Each time you repeat something, more neurons related to that task join up. It’s often said neurons that fire together, stay together.
Getting your brain to make these connections requires repeating the action you want to make a habit many times, therefore it’s important to be consistent.
Breaking bad habits also relies on the connections between neurons. The difference here is that by repeating the habit less and less, the connections are not reinforced, and eventually breakdown.
How to create new habits easily
Here’s a couple of techniques I use with clients, to help develop new habits.
Give your new habit some context. Instead of saying, “I will walk 10 mins every day”, add context. Say “I will walk around the block every day after lunch”. This gives you a time to exercise your habit and defines it with the distance/time you will take to do it. This reduces the chances of missing days.
Habit stacking works well too. This means you add your new habit to one you already have. For example, every morning you go downstairs and switch on the coffee machine, this is an existing habit. Try doing 5 minutes of meditation every morning when you turn on the coffee machine. After some time, you will automatically sit and meditate as the coffee brews. Voila, a new habit is formed, and it was super easy because you used the existing habit to trigger the new one.
Creating new habits can make a huge difference to changing your lifestyle.
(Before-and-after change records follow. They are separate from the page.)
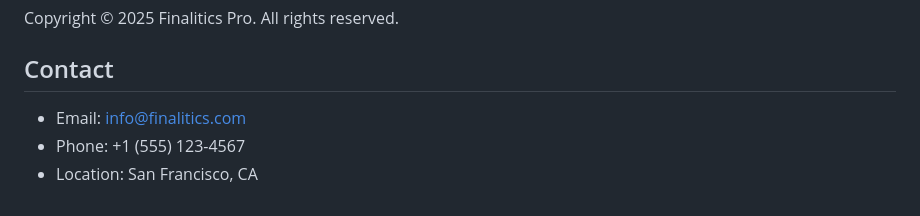
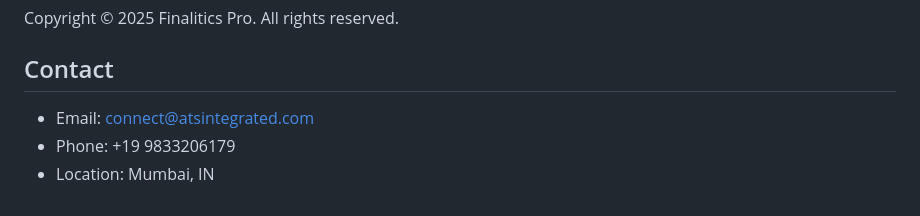
Before and after one commit to mandarab76/Finalitics-Pro-V1.0-beta-, a Markdown page: README.md, the part around the change. Rendered like a GitHub page.

Commit message:
Update contact information in README
Signed-off-by: Mandar Bahadarpurkar <mbahadarpurkar@gmail.com>

```diff
--- a/README.md
+++ b/README.md
@@ -115,6 +115,6 @@ Copyright © 2025 Finalitics Pro. All rights reserved.
 
 ## Contact
 
-- Email: info@finalitics.com
-- Phone: +1 (555) 123-4567
-- Location: San Francisco, CA
+- Email: connect@atsintegrated.com
+- Phone: +19 9833206179
+- Location: Mumbai, IN
```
If you want to lose weight, become fitter or live a more healthy life then do get in touch with Andrew Louro – our Nutrition and Lifestyle Coach on 020 8316 5316.